▶ _WHAT THE TASK ASKS_
Pull every line holding the word "html" out of the data and copy it.

▶ _AVAILABLE DATA_

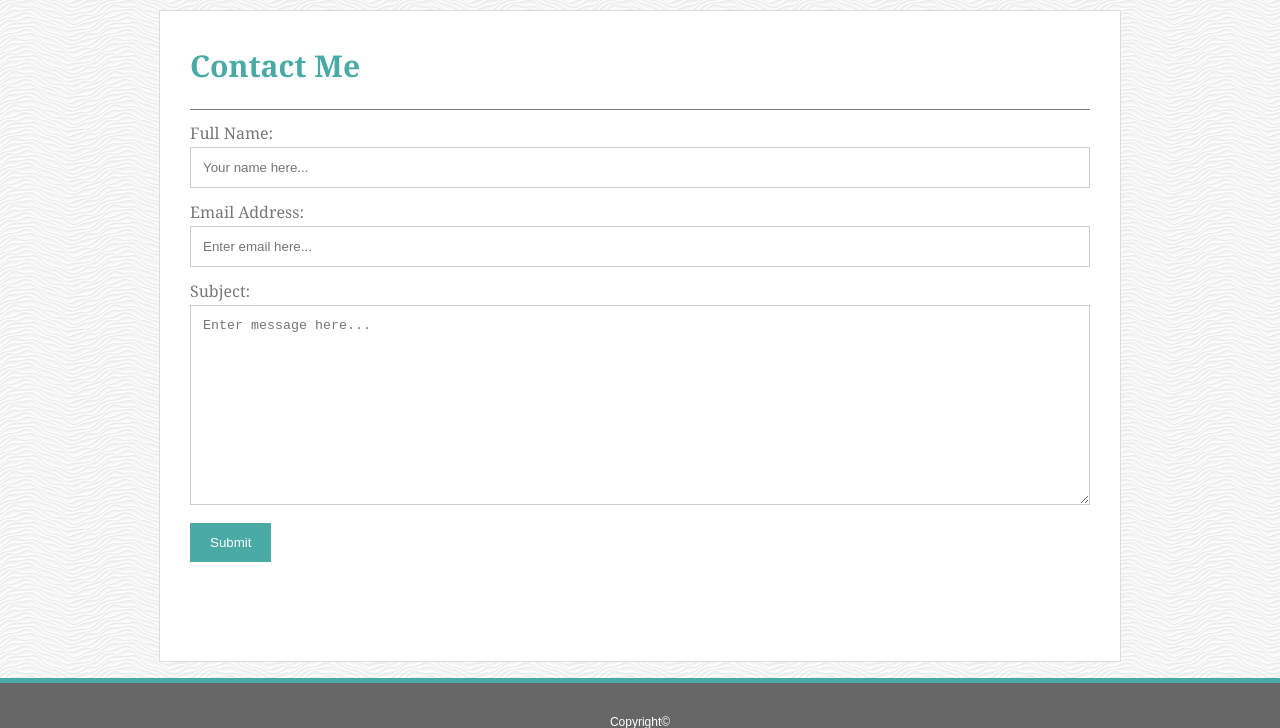
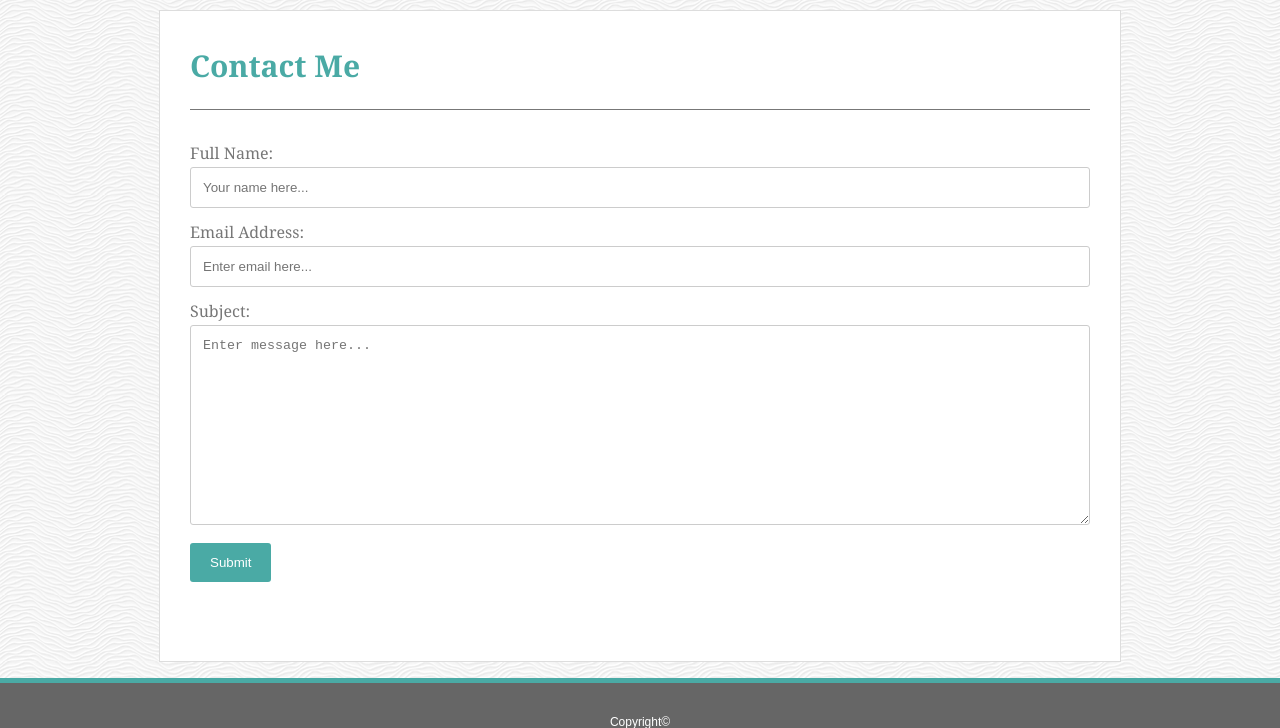
Before and after one commit to nightslife/Basic-Portfolio, a plain HTML site: page contact.html in a window 1280 px wide. Shown: the part 72-800 px from the top of the page. Drawn offline with Linux system fonts and the light colour scheme.

Commit message:
added border radius to contact form for fancy

```diff
--- a/assets/css/style.css
+++ b/assets/css/style.css
@@ -109,7 +109,7 @@ input[type=text], select, textarea {
     width: 100%;
     padding: 12px;
     border: 1px solid #ccc;
-    /* border-radius: 4px; */
+    border-radius: 3px;
     box-sizing: border-box;
     margin-top: 6px;
     margin-bottom: 16px;
@@ -120,7 +120,7 @@ input[type=submit] {
     color: white;
     padding: 12px 20px;
     border: none;
-    /* border-radius: 4px; */
+    border-radius: 3px;
     cursor: pointer;
   }
 
@@ -131,7 +131,7 @@ input[type=submit]:hover {
 
 .container {
     background-color: #ffffff;
-    /* padding: 20px; */
+    padding: 20px;
     width: 900px;
     margin: 15px auto;
   }
```
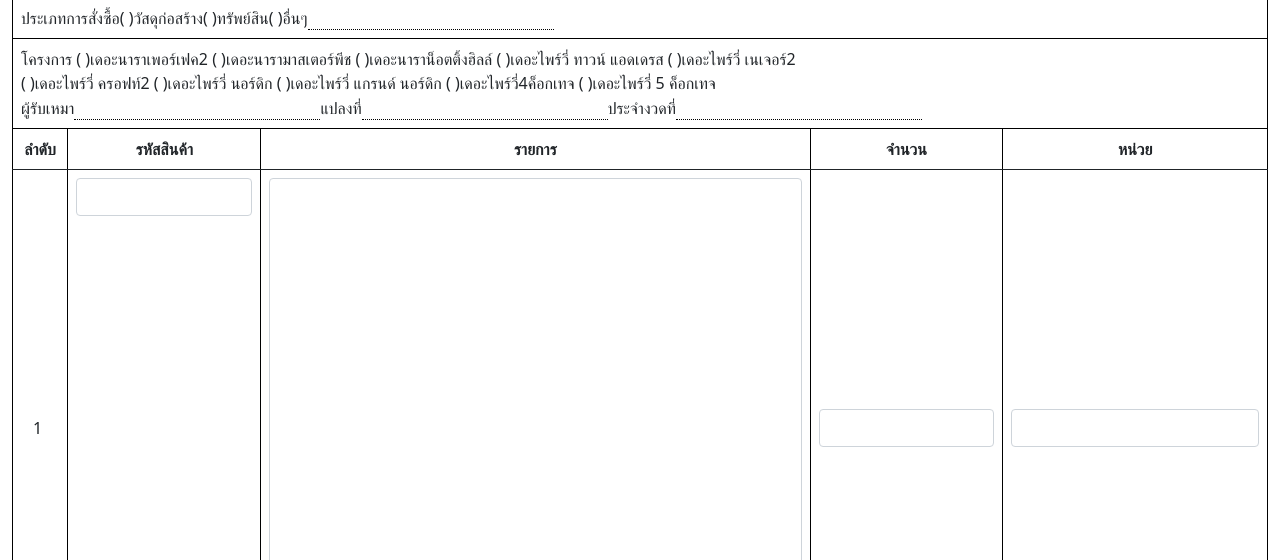
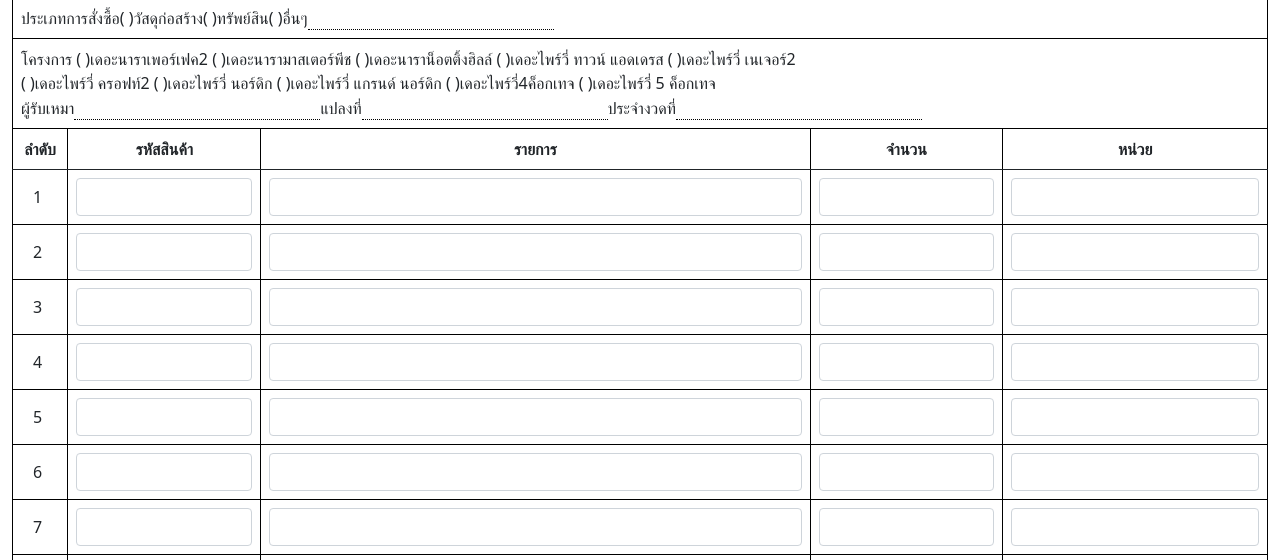
Before and after one commit to krizad/CreateRequisitionImage, a plain HTML site: page index.html in a window 1280 px wide. Shown: the part 234-794 px from the top of the page. Drawn offline with nearby package versions, Linux system fonts and the light colour scheme.

Commit message:
Update input type in index.html

```diff
--- a/index.html
+++ b/index.html
@@ -213,7 +213,7 @@
 
                         </td>
                         <td colspan="5" style="width: 20%;">
-                            <input type="textarea" style="height:500px;" class="form-control" list="nameListOption" name="name" id="name1"
+                            <input type="text" class="form-control" list="nameListOption" name="name" id="name1"
                                 placeholder="รายการ" >
                         </td>
                         <td class="center" style="width: 10%;">
```
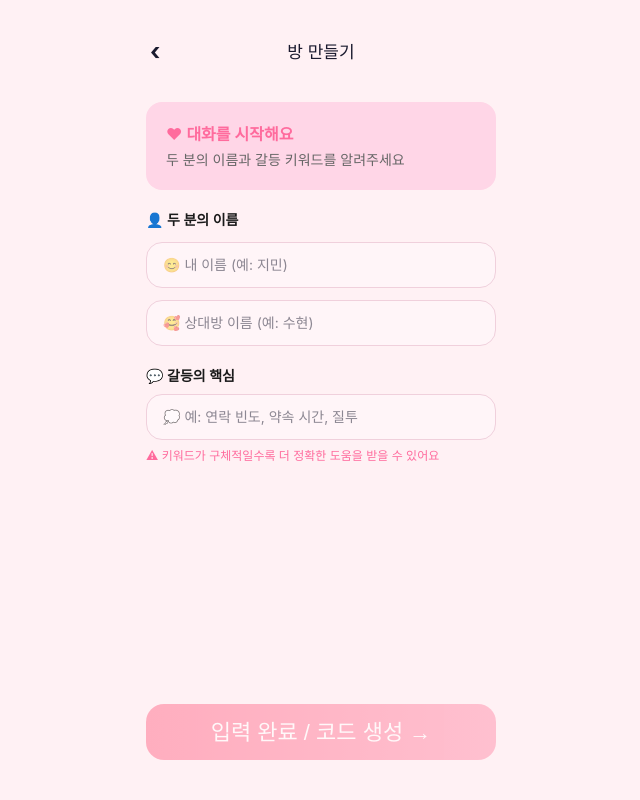
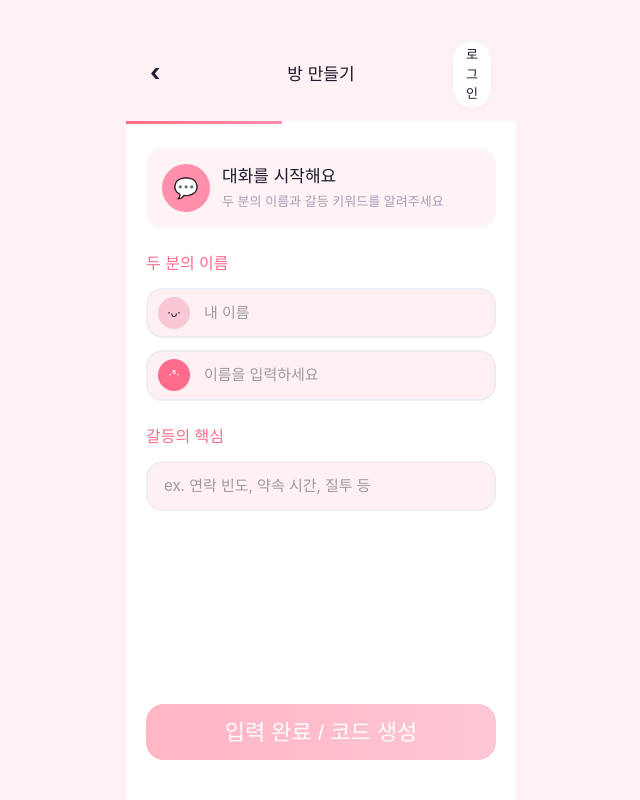
Before and after one commit to 10yearbatery-hash/--, a Next.js app: page /room/create in a window 1280 px wide. Shown: the whole page, without its empty margins (319-959 px from the left). Built offline with nearby package versions, Linux system fonts and the light colour scheme.

Commit message:
feat: 방 만들기 페이지 디자인 V2 적용

```diff
--- a/src/app/room/create/page.tsx
+++ b/src/app/room/create/page.tsx
@@ -2,7 +2,6 @@
 import { useState } from 'react'
 import { useRouter } from 'next/navigation'
 import Button from '@/components/ui/Button'
-import Card from '@/components/ui/Card'
 import Header from '@/components/ui/Header'
 import { setSessionToken } from '@/lib/utils/session-token'
 
@@ -33,41 +32,79 @@ export default function RoomCreatePage() {
     }
   }
 
+  const inputBase = "w-full border-2 rounded-2xl px-4 py-3 bg-bp-input focus:outline-none text-bd text-[15px] placeholder:text-bc transition-colors"
+
   return (
-    <main className="min-h-screen flex flex-col">
-      <Header title="방 만들기" showBack />
+    <div className="min-h-screen bg-white flex flex-col max-w-[390px] mx-auto">
+      <Header
+        title="방 만들기"
+        showBack
+        rightSlot={
+          <button className="border border-bborder bg-white rounded-full px-3 py-1 text-[13px] font-jua text-bd">
+            로그인
+          </button>
+        }
+      />
 
-      <div className="flex-1 px-5 py-6 flex flex-col gap-5">
-        <Card variant="pink">
-          <p className="font-semibold text-[#FF6B9D]">❤ 대화를 시작해요</p>
-          <p className="text-sm text-[#666] mt-1">두 분의 이름과 갈등 키워드를 알려주세요</p>
-        </Card>
+      {/* 핑크 진행바 */}
+      <div className="h-[3px] bg-gradient-pink" style={{ width: '40%' }} />
 
+      <div className="flex-1 px-5 py-6 flex flex-col gap-6">
+        {/* 안내 카드 */}
+        <div className="bg-bp-card rounded-2xl p-4 flex items-center gap-3">
+          <div className="w-12 h-12 rounded-full bg-bp-light flex items-center justify-center flex-shrink-0">
+            <span className="text-xl">💬</span>
+          </div>
+          <div>
+            <p className="font-jua text-[17px] text-bd">대화를 시작해요</p>
+            <p className="text-[13px] text-bm mt-0.5">두 분의 이름과 갈등 키워드를 알려주세요</p>
+          </div>
+        </div>
+
+        {/* 이름 입력 */}
         <div className="flex flex-col gap-3">
-          <label className="text-sm font-semibold text-[#1A1A1A]">👤 두 분의 이름</label>
+          <p className="font-jua text-[16px] text-bp">두 분의 이름</p>
+          {/* 내 이름 */}
+          <div className="relative">
+            <div className="absolute left-3 top-1/2 -translate-y-1/2 w-8 h-8 rounded-full bg-[#F9C8D4] flex items-center justify-center z-10">
+              <span className="text-bd text-xs">·ᴗ·</span>
+            </div>
             <input
-            className="w-full border border-[#F0D0DC] rounded-2xl px-4 py-3 bg-[#FFF5F8] focus:outline-none focus:border-[#FF6B9D] text-sm"
-            placeholder="😊 내 이름 (예: 지민)"
+              className={`${inputBase} pl-14 ${myName ? 'border-bp' : 'border-bborder'}`}
+              placeholder="내 이름"
               value={myName}
               onChange={(e) => setMyName(e.target.value)}
             />
+            {myName && (
+              <span className="absolute right-4 top-1/2 -translate-y-1/2 text-bp text-lg">✓</span>
+            )}
+          </div>
+          {/* 상대방 이름 */}
+          <div className="relative">
+            <div className="absolute left-3 top-1/2 -translate-y-1/2 w-8 h-8 rounded-full bg-bp flex items-center justify-center z-10">
+              <span className="text-white text-xs">·ˢ·</span>
+            </div>
             <input
-            className="w-full border border-[#F0D0DC] rounded-2xl px-4 py-3 bg-[#FFF5F8] focus:outline-none focus:border-[#FF6B9D] text-sm"
-            placeholder="🥰 상대방 이름 (예: 수현)"
+              className={`${inputBase} pl-14 ${partnerName ? 'border-bp' : 'border-bborder'}`}
+              placeholder="이름을 입력하세요"
               value={partnerName}
               onChange={(e) => setPartnerName(e.target.value)}
             />
+            {partnerName && (
+              <span className="absolute right-4 top-1/2 -translate-y-1/2 text-bp text-lg">✓</span>
+            )}
+          </div>
         </div>
 
-        <div className="flex flex-col gap-2">
-          <label className="text-sm font-semibold text-[#1A1A1A]">💬 갈등의 핵심</label>
+        {/* 갈등 키워드 */}
+        <div className="flex flex-col gap-3">
+          <p className="font-jua text-[16px] text-bp">갈등의 핵심</p>
           <input
-            className="w-full border border-[#F0D0DC] rounded-2xl px-4 py-3 bg-[#FFF5F8] focus:outline-none focus:border-[#FF6B9D] text-sm"
-            placeholder="💭 예: 연락 빈도, 약속 시간, 질투"
+            className={`${inputBase} ${keyword ? 'border-bp' : 'border-bborder'}`}
+            placeholder="ex. 연락 빈도, 약속 시간, 질투 등"
             value={keyword}
             onChange={(e) => setKeyword(e.target.value)}
           />
-          <p className="text-xs text-[#FF6B9D]">⚠ 키워드가 구체적일수록 더 정확한 도움을 받을 수 있어요</p>
         </div>
       </div>
 
@@ -76,9 +113,9 @@ export default function RoomCreatePage() {
           onClick={handleSubmit}
           disabled={!myName || !partnerName || !keyword || loading}
         >
-          {loading ? '생성 중...' : '입력 완료 / 코드 생성 →'}
+          {loading ? '생성 중...' : '입력 완료 / 코드 생성'}
         </Button>
       </div>
-    </main>
+    </div>
   )
 }
```
Lines whose indentation alone changed are shown as unchanged.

▶ _RESPONSE AREA_
Before and after one commit to nightslife/Basic-Portfolio, a plain HTML site: page contact.html in a window 1280 px wide. Shown: the part 72-800 px from the top of the page. Drawn offline with Linux system fonts and the light colour scheme.
Before and after one commit to krizad/CreateRequisitionImage, a plain HTML site: page index.html in a window 1280 px wide. Shown: the part 234-794 px from the top of the page. Drawn offline with nearby package versions, Linux system fonts and the light colour scheme.
Update input type in index.html
--- a/index.html
+++ b/index.html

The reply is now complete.